I am what they call a "traditional applicant," meaning I attended four years of undergraduate coursework and immediately applied and matriculated following graduation. Yes, I haven't started dental school yet, but by the time I begin telling people about this blog, I probably will have..or at least be close to starting. It will be interesting to see if my "bright-eyed, bushy-tailed" demeanor changes once I get into the thick of things.

I am merely compiling all of the trials/frustrations so that I can get the application cycle all down before really getting into school itself. I also won't have much time to write once I start my last semester of undergrad so I may as well get going now.

First off, getting into dental school is not easy. It is a profession that is growing in popularity. You basically get to own your own business, set your own hours, work in a dynamic portion of healthcare, and make enough money to maintain a great standard of living.
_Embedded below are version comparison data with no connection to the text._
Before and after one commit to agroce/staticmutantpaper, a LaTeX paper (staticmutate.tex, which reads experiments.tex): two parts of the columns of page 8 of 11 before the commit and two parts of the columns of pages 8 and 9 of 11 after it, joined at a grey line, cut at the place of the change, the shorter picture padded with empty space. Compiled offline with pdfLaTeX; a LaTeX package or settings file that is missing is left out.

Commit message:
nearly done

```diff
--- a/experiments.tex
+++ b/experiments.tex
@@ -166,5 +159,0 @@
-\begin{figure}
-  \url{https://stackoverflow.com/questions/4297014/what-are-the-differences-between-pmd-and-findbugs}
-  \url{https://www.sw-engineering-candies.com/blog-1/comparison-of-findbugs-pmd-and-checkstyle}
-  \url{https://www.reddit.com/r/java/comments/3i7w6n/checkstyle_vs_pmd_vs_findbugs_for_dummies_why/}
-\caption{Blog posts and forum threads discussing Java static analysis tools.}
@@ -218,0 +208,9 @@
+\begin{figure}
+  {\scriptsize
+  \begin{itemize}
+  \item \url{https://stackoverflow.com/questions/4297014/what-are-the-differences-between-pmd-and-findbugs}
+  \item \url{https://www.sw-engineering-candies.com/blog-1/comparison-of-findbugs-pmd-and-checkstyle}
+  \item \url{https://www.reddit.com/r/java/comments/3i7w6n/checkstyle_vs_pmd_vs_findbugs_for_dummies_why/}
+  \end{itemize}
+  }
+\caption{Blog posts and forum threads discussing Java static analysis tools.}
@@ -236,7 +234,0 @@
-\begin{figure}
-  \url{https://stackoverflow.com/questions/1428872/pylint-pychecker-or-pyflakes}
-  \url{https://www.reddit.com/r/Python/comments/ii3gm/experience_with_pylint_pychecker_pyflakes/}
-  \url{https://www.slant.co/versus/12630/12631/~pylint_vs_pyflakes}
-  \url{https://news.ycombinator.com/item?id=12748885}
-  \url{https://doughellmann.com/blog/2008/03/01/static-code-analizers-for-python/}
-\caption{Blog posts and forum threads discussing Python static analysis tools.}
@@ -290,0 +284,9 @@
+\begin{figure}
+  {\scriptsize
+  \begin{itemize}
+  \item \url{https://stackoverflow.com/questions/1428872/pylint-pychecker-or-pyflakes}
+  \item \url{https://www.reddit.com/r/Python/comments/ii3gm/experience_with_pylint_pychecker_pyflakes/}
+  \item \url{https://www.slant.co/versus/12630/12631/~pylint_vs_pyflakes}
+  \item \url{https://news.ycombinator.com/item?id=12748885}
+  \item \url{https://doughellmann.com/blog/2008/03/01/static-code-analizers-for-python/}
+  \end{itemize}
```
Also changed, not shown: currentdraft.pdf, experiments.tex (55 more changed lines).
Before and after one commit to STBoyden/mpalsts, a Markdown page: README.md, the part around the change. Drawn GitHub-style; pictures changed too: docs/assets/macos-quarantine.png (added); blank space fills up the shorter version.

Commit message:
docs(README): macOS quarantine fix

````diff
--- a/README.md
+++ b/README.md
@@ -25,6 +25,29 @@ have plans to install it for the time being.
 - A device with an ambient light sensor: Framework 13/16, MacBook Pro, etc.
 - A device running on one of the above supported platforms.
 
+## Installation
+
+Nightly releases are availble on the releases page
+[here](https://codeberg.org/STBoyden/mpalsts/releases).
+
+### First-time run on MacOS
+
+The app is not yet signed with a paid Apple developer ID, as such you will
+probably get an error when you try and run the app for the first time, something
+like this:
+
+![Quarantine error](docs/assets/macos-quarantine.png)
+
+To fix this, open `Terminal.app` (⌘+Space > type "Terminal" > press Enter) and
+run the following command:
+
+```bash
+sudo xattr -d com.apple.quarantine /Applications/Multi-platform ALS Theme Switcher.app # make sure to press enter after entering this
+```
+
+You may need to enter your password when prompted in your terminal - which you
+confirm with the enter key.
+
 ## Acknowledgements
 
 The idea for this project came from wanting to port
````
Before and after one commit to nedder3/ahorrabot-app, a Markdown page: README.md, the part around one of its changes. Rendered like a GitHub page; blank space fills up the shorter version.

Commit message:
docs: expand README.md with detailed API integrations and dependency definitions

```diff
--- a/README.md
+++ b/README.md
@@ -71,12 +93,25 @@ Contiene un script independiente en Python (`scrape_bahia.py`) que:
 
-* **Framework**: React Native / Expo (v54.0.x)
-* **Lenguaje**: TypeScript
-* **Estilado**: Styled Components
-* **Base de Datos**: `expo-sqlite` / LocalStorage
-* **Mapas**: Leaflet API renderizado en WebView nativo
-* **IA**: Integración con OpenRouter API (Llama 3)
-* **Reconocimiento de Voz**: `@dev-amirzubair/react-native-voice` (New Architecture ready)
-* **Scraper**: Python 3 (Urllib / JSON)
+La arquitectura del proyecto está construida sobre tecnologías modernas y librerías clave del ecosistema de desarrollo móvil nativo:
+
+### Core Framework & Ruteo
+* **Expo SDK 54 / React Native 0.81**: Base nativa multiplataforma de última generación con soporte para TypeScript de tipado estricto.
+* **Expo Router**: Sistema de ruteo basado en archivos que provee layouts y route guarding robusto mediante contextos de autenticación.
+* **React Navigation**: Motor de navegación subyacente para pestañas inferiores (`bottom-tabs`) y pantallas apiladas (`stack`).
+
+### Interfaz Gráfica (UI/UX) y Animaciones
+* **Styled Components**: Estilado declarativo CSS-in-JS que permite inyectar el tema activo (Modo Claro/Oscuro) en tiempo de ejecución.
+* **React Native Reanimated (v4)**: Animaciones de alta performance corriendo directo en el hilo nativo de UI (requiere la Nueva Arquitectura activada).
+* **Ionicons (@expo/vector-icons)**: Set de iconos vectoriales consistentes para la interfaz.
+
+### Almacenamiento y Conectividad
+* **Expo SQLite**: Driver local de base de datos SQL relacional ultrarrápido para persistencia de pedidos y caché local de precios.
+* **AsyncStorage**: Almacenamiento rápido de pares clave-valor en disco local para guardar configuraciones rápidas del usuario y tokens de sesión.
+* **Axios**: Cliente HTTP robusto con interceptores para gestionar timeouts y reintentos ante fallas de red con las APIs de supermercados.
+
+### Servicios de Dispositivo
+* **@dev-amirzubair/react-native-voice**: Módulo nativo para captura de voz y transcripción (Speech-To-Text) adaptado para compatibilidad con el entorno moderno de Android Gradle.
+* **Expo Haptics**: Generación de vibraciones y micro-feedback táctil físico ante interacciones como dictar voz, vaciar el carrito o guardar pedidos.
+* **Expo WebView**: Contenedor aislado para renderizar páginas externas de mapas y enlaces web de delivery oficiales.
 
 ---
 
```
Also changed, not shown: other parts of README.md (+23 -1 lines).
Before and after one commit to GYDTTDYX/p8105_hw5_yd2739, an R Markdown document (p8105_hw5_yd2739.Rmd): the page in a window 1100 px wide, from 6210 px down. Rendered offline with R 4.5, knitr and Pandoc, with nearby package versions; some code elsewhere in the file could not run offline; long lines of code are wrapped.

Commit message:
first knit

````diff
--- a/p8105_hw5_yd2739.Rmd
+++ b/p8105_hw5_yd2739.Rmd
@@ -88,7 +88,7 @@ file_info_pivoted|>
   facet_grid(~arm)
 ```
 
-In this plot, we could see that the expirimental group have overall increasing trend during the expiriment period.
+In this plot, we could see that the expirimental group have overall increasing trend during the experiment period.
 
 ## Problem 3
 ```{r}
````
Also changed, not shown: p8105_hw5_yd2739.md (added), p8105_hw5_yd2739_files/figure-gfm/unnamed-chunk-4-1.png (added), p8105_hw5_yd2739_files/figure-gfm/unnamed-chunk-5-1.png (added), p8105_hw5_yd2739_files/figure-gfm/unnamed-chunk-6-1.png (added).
People are figuring this out and consequently, we are seeing dramatic increases in the applicant pool; and with all of the baby-boomer dentists ready to retire, the future is bright for the next generation. There are many ways to get into dental school, but I'm going to be talking strictly about the traditional track. You first want to get into a 4-year university, so don't completely slack off in high school. If you are really gung-ho, you can start job-shadowing local dentists or begin volunteering..but I wouldn't go overboard. What you do during your college years is far more relevant to most admissions boards.

Another debatable topic is whether undergrad reputation makes a difference. I personally don't think a 3.0 from Harvard is going to beat out the 4.0 from "blank State." It might factor in with certain schools or certain members of their respective committees..but in the long run, go where you will be most happy.

I went to a small liberal arts school that nobody has heard of and here I am. College is also about finding yourself, maturing as an individual, and simply having some fun. Don't waste it because once it's over, it's really over.

Stay tuned.

Let's Keep It Simple


I'll admit it, I am indeed a Blog virgin. Be it too much free time; or a severe lack of constructive activities, I have decided to start a great process of rambling. Not only to release my own convoluted thoughts that need proper airing every so often, but as a (hopefully) helpful tool for future dental students. I also want this blog to serve as a form of communication with close family and friends as I most likely will become very busy in the coming years.

Bear in mind, I am no english major, nor do I plan to type a "diary-esque" account of my life. I will try to keep most posts legitimately related to Dentistry and the road to, and eventually through, Dental School itself. So unless you are a close friend (who is very bored), or a serious dental prospector, I suggest you proceed no further.